Jack is always in trouble in his small and dying town of Norvelt in 1962. After his last incident (involving Japanese weapons his father brought home from WWII), Jack is grounded except for helping Miss Volker write obituaries for the town paper because her arthritic hands give her problems. Jack also suffers from frequent gory nosebleeds and in general runs into an enourmous cast of quirky characters. The major plot involves the constant death of townspeople and Miss Norvelt's possible involvement.
Strengths: Very good start with some really funny lines, which continue to be sprinkled throughout. I liked the descriptions of Jack's obsession with the Japanese items and cars.
Weaknesses: This got to be a bit long and hard to follow, and I do NOT do quirky well. Jack's nosebleeds got wearisome, as did the descriptions of the old people. Like Gary Schmidt's books set in the 1960s, this struck me as something that would be difficult to get students to read but something that would win every award in the book.
People who liked this much more than I did, and gave more details in their reviews include: Book Smugglers, Fuse 8 Production, Ms. Martin Teaches Media, Nashville Book Worm and Pink Me.
Did you know that if you don't get adequate rest, information you learn during the day doesn't stay in your brain? That's the only excuse I can give for the rest of my reading last night.
Chris Priestly's books should be added to your mental list of Alvin Schwartz's Scary Stories series, San Souci's Short and Shivery and Dare to Be Scared series, and Scholastic's Midnight Library. They are nice collections of scary stories that the students will pick up eagerly because of the creepy covers, but don't ask me to describe them. I have a lot of trouble reviewing short stories collections under the best of circumstances. Take a look if you need more scary stories. And who doesn't?
Shan, Darren. Ocean of Blood: The Saga of Larten Crepsley.
Just yesterday, a boy came in and asked if I had read all of the Darren Shan Cirque Du Freak books, then proceeded to ask in which of the books somebody did something. No clue. I don't remember characters' names, or how the book ends, and usually end up with a sentence fragment to describe the book as I fling it at a student. "Evil pixies!" "Brain sucking aliens!": that sort of thing. Not that I would need to describe this one to Shan fans, but I would have to go with "Crepsley as a teenager". It was great; even though he's gory and gross, Shan is also clever and an agile writer. My brain, however, lost it's agility about 9:00 p.m. Wednesday after the high school Curriculum Night.

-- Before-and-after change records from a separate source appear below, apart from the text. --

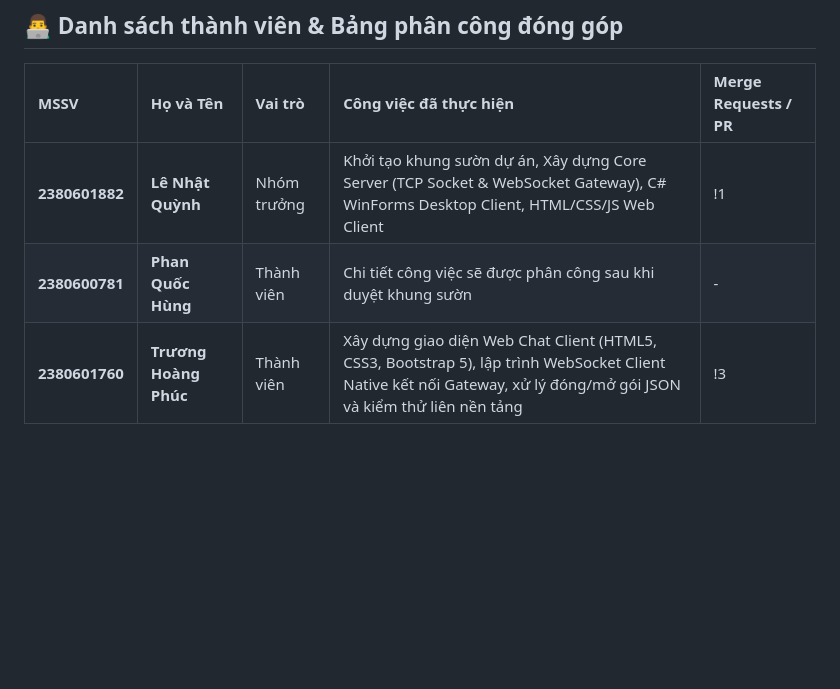
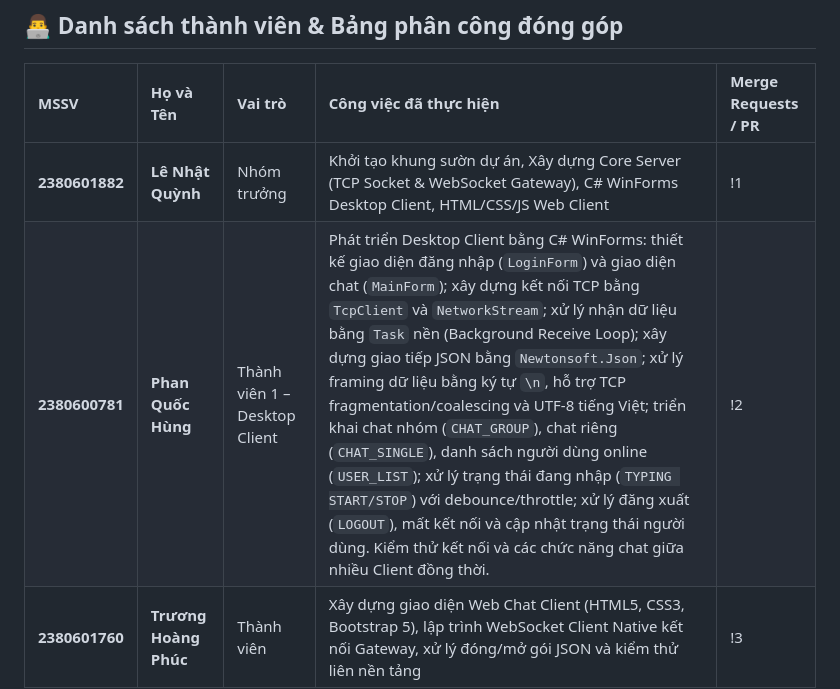
Before and after one commit to LeNhatQuynh-2380601882/H-Th-ng-Chat-a-Client, a Markdown page: README.md, the part around the change. Drawn GitHub-style; blank space fills up the shorter version.

Commit message:
docs: update contribution table for 2380600781-PhanQuocHung desktop client

```diff
--- a/README.md
+++ b/README.md
@@ -12,7 +12,7 @@
 | MSSV | Họ và Tên | Vai trò | Công việc đã thực hiện | Merge Requests / PR |
 | :--- | :--- | :--- | :--- | :--- |
 | **2380601882** | **Lê Nhật Quỳnh** | Nhóm trưởng | Khởi tạo khung sườn dự án, Xây dựng Core Server (TCP Socket & WebSocket Gateway), C# WinForms Desktop Client, HTML/CSS/JS Web Client | !1 |
-| **2380600781** | **Phan Quốc Hùng** | Thành viên | Chi tiết công việc sẽ được phân công sau khi duyệt khung sườn | - |
+| **2380600781** | **Phan Quốc Hùng** | Thành viên 1 – Desktop Client | Phát triển Desktop Client bằng C# WinForms: thiết kế giao diện đăng nhập (`LoginForm`) và giao diện chat (`MainForm`); xây dựng kết nối TCP bằng `TcpClient` và `NetworkStream`; xử lý nhận dữ liệu bằng `Task` nền (Background Receive Loop); xây dựng giao tiếp JSON bằng `Newtonsoft.Json`; xử lý framing dữ liệu bằng ký tự `\n`, hỗ trợ TCP fragmentation/coalescing và UTF-8 tiếng Việt; triển khai chat nhóm (`CHAT_GROUP`), chat riêng (`CHAT_SINGLE`), danh sách người dùng online (`USER_LIST`); xử lý trạng thái đang nhập (`TYPING START/STOP`) với debounce/throttle; xử lý đăng xuất (`LOGOUT`), mất kết nối và cập nhật trạng thái người dùng. Kiểm thử kết nối và các chức năng chat giữa nhiều Client đồng thời. | !2 |
 | **2380601760** | **Trương Hoàng Phúc** | Thành viên | Xây dựng giao diện Web Chat Client (HTML5, CSS3, Bootstrap 5), lập trình WebSocket Client Native kết nối Gateway, xử lý đóng/mở gói JSON và kiểm thử liên nền tảng | !3 |
 
 ---
```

If you want to know more, hop over to the great book review site Book Zone for Boys and read what the lovely gentleman over there says, apparently after he has gotten a wee bit more sleep than I have!